Scan the records and identify every line in which the string "changed" occurs, then return those lines.

* **EXTRACTED DATA**:
········
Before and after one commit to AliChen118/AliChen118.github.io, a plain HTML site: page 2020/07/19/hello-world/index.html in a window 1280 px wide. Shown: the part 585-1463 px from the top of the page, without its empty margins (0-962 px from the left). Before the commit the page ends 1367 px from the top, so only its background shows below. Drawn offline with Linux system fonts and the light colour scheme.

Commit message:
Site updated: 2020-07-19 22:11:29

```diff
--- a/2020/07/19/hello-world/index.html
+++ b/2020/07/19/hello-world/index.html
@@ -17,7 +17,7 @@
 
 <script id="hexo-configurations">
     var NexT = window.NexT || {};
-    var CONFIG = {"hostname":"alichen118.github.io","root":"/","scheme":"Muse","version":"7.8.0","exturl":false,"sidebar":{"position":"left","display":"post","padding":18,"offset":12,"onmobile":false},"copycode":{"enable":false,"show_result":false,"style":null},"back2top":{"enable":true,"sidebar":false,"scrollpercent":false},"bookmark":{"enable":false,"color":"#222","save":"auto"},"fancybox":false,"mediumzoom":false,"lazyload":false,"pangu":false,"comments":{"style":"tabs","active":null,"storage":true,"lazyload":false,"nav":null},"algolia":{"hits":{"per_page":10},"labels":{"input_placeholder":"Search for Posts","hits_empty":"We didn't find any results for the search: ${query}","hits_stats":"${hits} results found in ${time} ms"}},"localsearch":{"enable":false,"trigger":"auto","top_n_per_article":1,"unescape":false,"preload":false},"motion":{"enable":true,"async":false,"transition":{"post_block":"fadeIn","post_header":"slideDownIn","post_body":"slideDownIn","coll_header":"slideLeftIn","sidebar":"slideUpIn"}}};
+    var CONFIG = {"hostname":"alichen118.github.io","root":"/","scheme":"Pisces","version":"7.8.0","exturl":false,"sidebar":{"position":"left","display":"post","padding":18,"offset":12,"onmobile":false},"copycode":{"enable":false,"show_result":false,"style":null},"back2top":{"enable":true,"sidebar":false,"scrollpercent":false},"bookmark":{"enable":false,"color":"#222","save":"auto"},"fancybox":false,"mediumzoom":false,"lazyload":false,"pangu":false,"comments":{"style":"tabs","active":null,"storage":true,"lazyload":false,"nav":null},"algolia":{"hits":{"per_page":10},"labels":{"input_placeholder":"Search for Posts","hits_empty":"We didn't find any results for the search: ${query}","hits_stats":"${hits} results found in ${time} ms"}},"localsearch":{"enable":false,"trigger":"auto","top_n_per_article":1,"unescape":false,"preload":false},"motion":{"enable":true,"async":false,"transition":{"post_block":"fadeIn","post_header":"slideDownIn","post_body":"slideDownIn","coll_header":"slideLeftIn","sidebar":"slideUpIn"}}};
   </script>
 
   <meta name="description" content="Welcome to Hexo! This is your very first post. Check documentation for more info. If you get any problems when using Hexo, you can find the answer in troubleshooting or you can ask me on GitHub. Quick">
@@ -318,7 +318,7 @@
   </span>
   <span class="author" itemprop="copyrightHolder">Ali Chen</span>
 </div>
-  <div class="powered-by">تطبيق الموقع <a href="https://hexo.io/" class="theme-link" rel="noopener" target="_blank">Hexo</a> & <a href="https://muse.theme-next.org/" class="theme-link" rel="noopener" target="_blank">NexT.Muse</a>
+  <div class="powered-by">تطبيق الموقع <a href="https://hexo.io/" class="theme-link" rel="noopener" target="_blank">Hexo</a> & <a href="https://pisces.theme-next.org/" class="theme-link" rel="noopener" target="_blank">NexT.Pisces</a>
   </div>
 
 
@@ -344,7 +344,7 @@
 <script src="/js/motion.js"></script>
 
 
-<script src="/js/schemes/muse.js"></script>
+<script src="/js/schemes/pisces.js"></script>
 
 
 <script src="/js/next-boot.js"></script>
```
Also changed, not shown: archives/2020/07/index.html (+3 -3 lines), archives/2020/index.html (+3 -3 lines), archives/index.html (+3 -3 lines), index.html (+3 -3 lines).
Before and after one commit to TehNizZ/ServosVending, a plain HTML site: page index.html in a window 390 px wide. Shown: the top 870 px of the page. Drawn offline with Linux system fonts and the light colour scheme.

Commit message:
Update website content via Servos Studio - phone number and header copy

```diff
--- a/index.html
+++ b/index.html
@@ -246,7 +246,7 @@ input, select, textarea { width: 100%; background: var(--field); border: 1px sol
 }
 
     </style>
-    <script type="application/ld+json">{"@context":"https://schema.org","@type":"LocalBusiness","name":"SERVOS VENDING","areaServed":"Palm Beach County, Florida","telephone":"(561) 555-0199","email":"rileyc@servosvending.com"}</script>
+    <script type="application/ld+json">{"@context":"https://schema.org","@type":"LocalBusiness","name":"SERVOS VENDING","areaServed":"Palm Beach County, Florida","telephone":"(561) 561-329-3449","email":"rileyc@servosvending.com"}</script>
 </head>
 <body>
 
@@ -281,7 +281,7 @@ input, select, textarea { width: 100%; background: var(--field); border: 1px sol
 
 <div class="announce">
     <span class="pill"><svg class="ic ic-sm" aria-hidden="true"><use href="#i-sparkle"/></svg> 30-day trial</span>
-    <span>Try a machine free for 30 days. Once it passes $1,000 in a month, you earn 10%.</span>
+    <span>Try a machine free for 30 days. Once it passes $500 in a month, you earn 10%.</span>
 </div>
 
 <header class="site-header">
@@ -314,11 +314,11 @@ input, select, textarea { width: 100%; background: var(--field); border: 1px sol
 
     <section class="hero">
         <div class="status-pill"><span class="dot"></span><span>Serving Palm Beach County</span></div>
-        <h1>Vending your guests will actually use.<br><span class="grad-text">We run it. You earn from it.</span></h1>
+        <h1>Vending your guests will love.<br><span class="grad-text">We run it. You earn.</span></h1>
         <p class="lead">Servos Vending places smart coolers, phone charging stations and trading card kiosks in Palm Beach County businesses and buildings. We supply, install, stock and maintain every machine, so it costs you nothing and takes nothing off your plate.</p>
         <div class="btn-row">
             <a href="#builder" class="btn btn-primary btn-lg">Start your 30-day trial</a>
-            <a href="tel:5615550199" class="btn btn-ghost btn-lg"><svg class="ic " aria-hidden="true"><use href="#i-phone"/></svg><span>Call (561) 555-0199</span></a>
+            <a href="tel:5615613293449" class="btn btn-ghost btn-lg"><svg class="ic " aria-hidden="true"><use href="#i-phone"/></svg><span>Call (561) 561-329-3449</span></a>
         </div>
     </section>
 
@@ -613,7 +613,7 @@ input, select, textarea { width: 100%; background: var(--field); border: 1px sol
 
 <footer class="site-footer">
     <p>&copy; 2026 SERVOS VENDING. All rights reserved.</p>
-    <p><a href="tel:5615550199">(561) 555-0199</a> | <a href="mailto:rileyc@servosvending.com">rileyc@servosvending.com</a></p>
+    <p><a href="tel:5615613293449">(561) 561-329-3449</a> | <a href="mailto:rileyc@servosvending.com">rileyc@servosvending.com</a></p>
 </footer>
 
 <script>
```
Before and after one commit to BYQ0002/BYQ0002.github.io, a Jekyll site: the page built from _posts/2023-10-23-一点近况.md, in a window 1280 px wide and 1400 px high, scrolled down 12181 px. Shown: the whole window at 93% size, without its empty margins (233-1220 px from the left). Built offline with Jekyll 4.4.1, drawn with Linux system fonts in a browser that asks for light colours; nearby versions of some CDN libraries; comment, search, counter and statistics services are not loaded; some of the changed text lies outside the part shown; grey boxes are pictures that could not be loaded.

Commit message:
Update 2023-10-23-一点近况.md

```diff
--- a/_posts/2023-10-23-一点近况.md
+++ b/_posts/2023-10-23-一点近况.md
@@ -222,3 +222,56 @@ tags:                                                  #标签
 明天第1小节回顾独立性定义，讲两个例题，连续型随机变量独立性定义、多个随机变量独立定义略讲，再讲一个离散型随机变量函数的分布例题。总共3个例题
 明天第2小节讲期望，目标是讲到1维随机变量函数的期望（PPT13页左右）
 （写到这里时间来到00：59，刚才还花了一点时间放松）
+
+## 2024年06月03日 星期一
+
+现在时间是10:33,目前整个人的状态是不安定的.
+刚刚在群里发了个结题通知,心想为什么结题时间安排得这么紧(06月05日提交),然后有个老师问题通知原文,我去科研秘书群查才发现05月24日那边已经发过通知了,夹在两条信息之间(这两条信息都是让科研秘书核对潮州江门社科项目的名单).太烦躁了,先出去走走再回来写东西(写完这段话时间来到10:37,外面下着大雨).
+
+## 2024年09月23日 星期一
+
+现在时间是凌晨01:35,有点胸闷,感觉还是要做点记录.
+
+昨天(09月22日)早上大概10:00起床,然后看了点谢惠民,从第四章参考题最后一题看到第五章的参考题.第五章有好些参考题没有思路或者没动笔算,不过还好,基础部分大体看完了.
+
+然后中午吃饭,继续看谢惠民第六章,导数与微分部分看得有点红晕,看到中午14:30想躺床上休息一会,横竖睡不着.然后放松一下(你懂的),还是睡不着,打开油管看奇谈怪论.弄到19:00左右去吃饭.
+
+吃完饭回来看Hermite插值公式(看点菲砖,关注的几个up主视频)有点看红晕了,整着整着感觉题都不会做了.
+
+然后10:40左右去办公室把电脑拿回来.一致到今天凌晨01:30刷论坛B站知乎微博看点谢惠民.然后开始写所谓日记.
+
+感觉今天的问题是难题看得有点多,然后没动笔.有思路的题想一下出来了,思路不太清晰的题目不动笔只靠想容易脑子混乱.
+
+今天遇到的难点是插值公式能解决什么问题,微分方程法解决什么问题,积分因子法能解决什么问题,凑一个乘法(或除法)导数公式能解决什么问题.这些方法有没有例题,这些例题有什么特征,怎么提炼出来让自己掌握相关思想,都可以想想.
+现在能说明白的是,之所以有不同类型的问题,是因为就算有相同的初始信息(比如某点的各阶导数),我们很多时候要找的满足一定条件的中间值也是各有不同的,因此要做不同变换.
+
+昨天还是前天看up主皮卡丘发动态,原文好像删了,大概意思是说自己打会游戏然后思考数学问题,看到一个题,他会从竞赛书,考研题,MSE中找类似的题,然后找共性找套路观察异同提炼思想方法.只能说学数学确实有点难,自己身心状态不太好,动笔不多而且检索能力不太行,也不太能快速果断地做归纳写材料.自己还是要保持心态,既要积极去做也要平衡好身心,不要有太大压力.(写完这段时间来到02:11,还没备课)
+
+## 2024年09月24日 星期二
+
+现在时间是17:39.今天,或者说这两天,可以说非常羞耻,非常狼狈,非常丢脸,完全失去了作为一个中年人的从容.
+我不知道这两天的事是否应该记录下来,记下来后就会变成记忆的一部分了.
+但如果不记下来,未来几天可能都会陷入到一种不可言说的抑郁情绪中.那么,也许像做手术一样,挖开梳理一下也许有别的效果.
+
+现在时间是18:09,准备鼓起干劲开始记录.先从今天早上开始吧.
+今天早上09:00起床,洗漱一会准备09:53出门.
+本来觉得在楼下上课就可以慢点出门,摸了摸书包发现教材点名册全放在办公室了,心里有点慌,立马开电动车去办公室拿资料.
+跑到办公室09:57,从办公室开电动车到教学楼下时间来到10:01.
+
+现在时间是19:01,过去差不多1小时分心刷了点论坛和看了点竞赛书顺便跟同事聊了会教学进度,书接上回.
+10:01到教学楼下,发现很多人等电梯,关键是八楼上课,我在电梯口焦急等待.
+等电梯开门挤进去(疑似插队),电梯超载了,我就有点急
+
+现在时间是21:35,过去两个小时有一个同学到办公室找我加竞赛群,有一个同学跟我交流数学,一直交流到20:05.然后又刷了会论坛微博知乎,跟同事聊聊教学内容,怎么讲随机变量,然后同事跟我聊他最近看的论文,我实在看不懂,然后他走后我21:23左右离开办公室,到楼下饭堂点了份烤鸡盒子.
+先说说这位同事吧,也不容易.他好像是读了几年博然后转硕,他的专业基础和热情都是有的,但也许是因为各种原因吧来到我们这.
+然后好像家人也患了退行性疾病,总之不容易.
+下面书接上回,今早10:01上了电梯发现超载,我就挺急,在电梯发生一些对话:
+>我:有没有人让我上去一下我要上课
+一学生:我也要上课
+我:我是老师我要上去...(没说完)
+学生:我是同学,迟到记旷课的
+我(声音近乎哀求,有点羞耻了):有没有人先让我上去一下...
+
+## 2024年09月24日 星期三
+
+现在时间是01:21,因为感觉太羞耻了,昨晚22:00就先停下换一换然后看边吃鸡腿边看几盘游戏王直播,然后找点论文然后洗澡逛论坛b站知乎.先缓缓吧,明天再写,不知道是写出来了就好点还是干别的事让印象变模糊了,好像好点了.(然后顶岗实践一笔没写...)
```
········
* **TASK SOLUTION**:
Also changed, not shown: archives/2020/07/index.html (+3 -3 lines), archives/2020/index.html (+3 -3 lines), archives/index.html (+3 -3 lines), index.html (+3 -3 lines).
Before and after one commit to BYQ0002/BYQ0002.github.io, a Jekyll site: the page built from _posts/2023-10-23-一点近况.md, in a window 1280 px wide and 1400 px high, scrolled down 12181 px. Shown: the whole window at 93% size, without its empty margins (233-1220 px from the left). Built offline with Jekyll 4.4.1, drawn with Linux system fonts in a browser that asks for light colours; nearby versions of some CDN libraries; comment, search, counter and statistics services are not loaded; some of the changed text lies outside the part shown; grey boxes are pictures that could not be loaded.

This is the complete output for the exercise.